======== Data for this exercise
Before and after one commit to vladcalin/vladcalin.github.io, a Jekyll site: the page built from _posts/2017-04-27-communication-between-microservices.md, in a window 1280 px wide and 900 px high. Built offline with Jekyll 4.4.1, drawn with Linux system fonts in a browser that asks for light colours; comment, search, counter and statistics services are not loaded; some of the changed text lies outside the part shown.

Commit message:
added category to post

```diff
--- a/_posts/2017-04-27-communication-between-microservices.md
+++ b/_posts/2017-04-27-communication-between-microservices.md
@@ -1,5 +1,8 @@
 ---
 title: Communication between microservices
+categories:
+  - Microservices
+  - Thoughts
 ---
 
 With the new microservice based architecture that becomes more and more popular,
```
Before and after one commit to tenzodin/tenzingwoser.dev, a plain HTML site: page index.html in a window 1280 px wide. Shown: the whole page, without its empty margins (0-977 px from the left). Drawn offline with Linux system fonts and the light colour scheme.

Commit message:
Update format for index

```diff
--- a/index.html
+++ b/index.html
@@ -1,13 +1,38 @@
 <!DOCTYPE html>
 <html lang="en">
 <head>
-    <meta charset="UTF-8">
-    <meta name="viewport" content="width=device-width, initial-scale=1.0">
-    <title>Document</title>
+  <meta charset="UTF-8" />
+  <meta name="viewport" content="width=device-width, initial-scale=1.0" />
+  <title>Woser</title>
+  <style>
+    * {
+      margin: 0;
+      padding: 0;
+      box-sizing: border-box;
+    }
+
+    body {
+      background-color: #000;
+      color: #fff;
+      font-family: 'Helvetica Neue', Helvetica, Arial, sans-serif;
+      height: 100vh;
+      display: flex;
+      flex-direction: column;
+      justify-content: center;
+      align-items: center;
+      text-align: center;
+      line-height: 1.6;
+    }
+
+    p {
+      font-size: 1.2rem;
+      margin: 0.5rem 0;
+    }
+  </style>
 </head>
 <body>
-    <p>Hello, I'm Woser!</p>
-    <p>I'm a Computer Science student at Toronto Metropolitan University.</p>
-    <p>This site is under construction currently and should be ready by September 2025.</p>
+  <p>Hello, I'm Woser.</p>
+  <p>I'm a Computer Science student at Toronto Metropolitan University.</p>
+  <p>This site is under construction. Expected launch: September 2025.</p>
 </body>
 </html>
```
================
▸ Problem details
Every record is to be repeated exactly as it stands above.

▸ Worked solution
Before and after one commit to vladcalin/vladcalin.github.io, a Jekyll site: the page built from _posts/2017-04-27-communication-between-microservices.md, in a window 1280 px wide and 900 px high. Built offline with Jekyll 4.4.1, drawn with Linux system fonts in a browser that asks for light colours; comment, search, counter and statistics services are not loaded; some of the changed text lies outside the part shown.

Commit message:
added category to post

```diff
--- a/_posts/2017-04-27-communication-between-microservices.md
+++ b/_posts/2017-04-27-communication-between-microservices.md
@@ -1,5 +1,8 @@
 ---
 title: Communication between microservices
+categories:
+  - Microservices
+  - Thoughts
 ---
 
 With the new microservice based architecture that becomes more and more popular,
```
Before and after one commit to tenzodin/tenzingwoser.dev, a plain HTML site: page index.html in a window 1280 px wide. Shown: the whole page, without its empty margins (0-977 px from the left). Drawn offline with Linux system fonts and the light colour scheme.

Commit message:
Update format for index

```diff
--- a/index.html
+++ b/index.html
@@ -1,13 +1,38 @@
 <!DOCTYPE html>
 <html lang="en">
 <head>
-    <meta charset="UTF-8">
-    <meta name="viewport" content="width=device-width, initial-scale=1.0">
-    <title>Document</title>
+  <meta charset="UTF-8" />
+  <meta name="viewport" content="width=device-width, initial-scale=1.0" />
+  <title>Woser</title>
+  <style>
+    * {
+      margin: 0;
+      padding: 0;
+      box-sizing: border-box;
+    }
+
+    body {
+      background-color: #000;
+      color: #fff;
+      font-family: 'Helvetica Neue', Helvetica, Arial, sans-serif;
+      height: 100vh;
+      display: flex;
+      flex-direction: column;
+      justify-content: center;
+      align-items: center;
+      text-align: center;
+      line-height: 1.6;
+    }
+
+    p {
+      font-size: 1.2rem;
+      margin: 0.5rem 0;
+    }
+  </style>
 </head>
 <body>
-    <p>Hello, I'm Woser!</p>
-    <p>I'm a Computer Science student at Toronto Metropolitan University.</p>
-    <p>This site is under construction currently and should be ready by September 2025.</p>
+  <p>Hello, I'm Woser.</p>
+  <p>I'm a Computer Science student at Toronto Metropolitan University.</p>
+  <p>This site is under construction. Expected launch: September 2025.</p>
 </body>
 </html>
```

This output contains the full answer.